## Listed entries
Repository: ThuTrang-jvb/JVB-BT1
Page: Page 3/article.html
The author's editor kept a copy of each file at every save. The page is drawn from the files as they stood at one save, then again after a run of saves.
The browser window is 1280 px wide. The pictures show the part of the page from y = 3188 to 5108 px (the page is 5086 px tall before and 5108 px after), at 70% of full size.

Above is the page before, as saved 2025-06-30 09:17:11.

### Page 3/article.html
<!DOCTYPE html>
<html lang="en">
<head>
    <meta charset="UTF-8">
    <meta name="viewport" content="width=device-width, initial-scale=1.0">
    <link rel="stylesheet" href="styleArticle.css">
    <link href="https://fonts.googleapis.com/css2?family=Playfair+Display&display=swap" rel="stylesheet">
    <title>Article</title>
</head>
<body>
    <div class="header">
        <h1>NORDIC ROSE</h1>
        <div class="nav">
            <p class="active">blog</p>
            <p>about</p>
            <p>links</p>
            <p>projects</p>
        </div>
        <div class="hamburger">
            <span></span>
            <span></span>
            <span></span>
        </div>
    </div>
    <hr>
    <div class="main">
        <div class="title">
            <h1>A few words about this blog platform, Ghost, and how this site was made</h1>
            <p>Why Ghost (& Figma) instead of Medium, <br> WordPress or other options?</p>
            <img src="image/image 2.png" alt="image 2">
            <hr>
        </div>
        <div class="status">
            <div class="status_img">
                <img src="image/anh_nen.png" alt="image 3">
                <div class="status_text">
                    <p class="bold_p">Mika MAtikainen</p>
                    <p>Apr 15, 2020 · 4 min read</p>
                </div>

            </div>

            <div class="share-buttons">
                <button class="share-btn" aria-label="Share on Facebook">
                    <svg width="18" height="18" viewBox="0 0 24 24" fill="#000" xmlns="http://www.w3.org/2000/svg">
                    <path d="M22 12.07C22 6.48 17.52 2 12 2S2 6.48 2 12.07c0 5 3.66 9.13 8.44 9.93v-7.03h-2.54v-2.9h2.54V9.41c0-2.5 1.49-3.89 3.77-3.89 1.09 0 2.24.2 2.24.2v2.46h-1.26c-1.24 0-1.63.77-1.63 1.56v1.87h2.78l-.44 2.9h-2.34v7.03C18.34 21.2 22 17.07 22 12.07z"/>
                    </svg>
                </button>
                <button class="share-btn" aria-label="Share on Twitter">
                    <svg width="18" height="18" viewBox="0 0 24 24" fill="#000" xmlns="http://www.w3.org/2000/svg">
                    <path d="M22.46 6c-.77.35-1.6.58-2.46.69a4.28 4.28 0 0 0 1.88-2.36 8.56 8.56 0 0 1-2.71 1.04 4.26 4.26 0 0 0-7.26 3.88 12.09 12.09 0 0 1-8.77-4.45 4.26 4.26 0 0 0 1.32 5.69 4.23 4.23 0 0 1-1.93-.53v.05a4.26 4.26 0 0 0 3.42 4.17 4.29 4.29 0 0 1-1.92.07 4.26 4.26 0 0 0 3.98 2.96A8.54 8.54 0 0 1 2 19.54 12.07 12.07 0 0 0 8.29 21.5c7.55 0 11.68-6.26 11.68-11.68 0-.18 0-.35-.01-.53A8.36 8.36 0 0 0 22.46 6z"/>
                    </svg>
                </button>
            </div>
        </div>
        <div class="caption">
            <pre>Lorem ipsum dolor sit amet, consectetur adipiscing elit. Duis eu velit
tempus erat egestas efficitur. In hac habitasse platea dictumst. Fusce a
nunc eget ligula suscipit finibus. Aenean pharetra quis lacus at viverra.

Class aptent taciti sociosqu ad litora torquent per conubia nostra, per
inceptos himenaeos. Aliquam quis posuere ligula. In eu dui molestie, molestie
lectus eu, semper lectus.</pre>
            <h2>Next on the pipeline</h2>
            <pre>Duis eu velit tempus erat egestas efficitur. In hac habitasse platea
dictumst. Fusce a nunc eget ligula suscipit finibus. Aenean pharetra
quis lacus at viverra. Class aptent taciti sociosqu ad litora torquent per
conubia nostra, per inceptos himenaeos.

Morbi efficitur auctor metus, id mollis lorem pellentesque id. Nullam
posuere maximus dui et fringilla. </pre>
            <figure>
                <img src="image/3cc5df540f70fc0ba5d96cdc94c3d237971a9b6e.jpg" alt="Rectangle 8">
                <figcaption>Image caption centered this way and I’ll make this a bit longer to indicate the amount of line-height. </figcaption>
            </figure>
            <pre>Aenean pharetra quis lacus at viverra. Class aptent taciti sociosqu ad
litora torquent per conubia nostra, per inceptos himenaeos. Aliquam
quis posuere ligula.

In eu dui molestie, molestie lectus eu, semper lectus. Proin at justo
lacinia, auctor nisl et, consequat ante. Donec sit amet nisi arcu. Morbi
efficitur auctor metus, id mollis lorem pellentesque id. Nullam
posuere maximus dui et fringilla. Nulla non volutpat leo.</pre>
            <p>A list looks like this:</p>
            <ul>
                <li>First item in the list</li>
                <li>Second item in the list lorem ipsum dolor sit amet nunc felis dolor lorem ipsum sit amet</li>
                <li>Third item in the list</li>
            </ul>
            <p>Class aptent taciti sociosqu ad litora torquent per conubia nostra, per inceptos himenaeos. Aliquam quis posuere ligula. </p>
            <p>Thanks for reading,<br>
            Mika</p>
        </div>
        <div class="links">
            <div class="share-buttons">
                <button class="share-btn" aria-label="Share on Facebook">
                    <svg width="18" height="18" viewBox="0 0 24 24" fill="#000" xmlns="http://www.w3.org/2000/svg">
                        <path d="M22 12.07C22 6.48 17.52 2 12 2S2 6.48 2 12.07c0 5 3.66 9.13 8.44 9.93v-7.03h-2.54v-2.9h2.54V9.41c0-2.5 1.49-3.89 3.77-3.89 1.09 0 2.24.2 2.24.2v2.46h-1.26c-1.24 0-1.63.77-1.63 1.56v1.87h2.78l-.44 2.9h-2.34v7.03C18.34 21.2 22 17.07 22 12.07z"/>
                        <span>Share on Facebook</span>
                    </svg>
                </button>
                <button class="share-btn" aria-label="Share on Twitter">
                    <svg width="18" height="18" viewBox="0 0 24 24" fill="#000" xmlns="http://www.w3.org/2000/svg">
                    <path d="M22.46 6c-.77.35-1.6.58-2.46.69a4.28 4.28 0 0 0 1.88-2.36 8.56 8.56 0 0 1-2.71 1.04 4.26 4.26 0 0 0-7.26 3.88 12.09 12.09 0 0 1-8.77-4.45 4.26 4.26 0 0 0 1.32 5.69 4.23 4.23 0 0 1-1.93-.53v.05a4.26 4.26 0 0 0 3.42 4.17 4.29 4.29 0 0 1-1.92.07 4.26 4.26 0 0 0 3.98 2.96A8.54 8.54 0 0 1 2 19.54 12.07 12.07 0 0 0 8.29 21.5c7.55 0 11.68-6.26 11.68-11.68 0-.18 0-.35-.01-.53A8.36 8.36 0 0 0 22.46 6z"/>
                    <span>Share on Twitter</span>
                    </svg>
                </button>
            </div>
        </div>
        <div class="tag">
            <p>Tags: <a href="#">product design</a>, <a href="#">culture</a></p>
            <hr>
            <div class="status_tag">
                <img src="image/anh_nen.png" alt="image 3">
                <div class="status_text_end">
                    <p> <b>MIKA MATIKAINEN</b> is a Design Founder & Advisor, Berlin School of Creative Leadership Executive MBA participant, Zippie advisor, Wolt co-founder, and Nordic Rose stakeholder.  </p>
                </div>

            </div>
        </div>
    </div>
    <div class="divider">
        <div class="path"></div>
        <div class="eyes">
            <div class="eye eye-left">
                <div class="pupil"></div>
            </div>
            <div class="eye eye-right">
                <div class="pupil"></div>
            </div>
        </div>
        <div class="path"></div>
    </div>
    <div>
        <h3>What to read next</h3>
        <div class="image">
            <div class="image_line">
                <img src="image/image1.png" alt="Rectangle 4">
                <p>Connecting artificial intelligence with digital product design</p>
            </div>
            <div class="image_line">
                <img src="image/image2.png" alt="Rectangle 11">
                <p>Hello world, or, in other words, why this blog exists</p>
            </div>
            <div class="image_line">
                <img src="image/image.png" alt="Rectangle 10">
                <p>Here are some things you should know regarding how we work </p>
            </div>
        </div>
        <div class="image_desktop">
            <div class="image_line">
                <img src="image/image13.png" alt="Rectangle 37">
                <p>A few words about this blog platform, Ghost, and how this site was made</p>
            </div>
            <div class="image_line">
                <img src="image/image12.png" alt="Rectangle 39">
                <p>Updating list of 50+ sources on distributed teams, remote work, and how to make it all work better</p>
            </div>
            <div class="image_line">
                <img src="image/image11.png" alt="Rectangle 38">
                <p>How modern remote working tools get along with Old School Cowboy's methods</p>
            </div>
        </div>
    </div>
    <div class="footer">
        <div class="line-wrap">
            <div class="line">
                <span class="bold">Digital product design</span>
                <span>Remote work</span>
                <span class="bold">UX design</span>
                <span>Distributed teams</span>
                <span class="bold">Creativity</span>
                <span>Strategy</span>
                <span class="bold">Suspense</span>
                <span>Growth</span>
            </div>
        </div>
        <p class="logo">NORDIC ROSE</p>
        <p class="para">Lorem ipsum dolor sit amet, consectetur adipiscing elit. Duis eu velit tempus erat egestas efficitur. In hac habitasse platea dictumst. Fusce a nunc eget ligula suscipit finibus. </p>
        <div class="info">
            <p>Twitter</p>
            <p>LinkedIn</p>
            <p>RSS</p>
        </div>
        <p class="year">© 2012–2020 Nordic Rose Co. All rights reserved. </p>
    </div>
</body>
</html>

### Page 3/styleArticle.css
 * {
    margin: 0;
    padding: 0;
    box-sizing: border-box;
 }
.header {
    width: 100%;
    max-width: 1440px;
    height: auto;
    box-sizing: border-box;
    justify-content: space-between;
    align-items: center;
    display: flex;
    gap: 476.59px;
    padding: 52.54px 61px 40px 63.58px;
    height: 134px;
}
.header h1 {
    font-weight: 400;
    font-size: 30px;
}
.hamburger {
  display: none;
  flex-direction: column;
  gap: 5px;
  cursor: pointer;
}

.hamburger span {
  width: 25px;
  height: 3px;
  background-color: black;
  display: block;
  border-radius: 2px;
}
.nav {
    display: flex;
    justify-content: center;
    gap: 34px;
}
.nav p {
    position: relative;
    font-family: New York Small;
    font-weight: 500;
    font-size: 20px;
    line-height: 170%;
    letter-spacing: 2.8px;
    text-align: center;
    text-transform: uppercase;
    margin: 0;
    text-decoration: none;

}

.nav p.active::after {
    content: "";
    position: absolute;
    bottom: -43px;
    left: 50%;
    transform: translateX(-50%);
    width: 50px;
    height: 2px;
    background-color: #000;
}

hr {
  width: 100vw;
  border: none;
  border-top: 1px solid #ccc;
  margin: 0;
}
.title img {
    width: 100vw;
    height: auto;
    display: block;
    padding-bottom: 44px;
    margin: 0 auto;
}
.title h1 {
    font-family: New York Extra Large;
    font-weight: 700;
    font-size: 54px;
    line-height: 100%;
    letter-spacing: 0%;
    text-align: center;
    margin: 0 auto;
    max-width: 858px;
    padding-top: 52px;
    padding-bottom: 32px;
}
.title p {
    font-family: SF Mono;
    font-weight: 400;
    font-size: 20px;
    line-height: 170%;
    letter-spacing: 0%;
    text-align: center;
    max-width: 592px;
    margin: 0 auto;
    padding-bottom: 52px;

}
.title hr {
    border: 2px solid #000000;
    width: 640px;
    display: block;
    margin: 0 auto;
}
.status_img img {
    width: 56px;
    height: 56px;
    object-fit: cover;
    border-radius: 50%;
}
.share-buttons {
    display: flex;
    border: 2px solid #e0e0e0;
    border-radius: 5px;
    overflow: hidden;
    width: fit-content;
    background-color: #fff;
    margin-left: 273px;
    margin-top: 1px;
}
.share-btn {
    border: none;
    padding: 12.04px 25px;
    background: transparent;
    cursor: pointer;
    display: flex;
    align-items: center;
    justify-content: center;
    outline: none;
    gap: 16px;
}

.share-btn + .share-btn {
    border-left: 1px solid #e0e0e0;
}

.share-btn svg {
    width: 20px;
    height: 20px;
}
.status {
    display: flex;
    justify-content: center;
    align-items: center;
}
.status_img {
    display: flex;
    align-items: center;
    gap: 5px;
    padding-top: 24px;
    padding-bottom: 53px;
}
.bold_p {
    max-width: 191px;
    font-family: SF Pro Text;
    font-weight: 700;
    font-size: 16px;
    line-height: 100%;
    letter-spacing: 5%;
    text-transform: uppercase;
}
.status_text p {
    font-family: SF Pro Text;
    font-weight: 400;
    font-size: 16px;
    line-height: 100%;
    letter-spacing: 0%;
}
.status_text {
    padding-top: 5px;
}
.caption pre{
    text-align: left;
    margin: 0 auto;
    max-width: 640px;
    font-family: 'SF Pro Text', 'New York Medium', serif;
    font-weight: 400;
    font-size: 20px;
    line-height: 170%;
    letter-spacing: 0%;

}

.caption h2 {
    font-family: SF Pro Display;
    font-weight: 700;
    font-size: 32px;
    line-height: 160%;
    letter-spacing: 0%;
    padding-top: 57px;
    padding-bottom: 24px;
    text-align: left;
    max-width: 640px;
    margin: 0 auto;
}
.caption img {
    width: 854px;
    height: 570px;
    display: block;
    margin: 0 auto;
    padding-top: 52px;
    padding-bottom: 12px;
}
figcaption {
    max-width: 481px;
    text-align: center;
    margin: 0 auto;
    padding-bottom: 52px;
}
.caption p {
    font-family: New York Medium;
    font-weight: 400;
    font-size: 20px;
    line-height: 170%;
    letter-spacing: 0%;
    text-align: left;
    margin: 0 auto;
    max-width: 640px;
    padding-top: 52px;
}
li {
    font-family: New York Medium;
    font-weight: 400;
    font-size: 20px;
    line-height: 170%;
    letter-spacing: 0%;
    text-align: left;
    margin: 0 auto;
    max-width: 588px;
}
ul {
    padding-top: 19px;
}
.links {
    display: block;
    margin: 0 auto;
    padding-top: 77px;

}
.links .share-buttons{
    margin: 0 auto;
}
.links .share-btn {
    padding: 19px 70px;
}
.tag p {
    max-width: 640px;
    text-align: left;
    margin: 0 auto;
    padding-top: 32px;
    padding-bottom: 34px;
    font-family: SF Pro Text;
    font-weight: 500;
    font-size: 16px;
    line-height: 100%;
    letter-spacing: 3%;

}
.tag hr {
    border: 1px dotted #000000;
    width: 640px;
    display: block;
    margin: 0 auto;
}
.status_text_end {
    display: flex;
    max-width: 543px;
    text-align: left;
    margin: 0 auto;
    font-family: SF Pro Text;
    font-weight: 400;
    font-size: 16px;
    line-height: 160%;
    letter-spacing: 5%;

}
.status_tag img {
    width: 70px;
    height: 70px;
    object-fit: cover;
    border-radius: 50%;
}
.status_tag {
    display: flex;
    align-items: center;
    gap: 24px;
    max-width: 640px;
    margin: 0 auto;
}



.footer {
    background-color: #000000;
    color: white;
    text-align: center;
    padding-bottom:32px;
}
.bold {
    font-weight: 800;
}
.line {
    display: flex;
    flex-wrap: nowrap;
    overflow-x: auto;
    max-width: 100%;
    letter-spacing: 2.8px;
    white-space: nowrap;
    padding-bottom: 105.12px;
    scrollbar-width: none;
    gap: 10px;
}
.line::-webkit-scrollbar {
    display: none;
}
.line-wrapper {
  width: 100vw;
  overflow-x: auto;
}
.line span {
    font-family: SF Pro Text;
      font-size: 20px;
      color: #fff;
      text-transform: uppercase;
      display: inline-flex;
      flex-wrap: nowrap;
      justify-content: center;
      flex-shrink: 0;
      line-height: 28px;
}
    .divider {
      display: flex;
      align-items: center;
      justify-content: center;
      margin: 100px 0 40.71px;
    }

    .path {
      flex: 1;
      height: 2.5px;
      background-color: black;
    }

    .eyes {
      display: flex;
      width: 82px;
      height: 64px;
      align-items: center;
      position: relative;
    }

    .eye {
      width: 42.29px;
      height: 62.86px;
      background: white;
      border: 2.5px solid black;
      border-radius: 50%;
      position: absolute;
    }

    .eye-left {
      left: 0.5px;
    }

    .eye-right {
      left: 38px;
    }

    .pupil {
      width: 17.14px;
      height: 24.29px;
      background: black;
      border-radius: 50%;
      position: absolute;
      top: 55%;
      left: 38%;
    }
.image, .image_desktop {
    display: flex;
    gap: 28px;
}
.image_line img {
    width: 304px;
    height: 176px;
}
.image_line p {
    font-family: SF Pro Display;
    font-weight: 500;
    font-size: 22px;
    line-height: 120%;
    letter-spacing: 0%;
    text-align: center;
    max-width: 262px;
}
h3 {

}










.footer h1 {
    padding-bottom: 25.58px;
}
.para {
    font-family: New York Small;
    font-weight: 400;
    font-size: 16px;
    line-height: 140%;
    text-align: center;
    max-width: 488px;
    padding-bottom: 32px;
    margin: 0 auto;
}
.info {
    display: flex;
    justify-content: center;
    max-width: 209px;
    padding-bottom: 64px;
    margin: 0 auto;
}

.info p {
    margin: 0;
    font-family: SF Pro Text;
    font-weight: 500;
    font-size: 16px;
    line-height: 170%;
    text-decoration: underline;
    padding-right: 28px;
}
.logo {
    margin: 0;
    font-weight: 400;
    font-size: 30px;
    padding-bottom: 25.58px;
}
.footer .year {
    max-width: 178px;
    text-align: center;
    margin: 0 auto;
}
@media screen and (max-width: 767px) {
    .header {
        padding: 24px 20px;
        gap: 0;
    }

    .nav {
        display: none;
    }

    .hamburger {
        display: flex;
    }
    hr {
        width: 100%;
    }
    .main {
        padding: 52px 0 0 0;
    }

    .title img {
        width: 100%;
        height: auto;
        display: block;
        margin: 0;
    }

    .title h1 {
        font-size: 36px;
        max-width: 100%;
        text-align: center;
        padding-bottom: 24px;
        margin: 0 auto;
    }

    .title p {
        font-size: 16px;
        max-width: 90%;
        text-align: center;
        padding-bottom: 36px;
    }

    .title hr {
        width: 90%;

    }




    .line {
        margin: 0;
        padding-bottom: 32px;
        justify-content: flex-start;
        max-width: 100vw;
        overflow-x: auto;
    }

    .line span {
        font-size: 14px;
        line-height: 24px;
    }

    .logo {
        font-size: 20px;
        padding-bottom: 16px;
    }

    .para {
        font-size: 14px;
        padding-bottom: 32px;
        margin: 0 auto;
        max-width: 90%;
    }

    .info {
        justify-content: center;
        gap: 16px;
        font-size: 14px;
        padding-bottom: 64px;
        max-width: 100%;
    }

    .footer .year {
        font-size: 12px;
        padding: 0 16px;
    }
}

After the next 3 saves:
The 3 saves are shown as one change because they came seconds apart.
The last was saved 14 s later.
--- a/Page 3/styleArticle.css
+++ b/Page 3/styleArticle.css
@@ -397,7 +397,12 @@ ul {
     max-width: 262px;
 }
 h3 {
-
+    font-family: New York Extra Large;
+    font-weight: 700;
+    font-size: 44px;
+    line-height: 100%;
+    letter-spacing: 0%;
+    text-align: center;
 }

## Instructions to follow
What is the number of lines in the data that contain "title"? Write that number and nothing else.

## Result below
10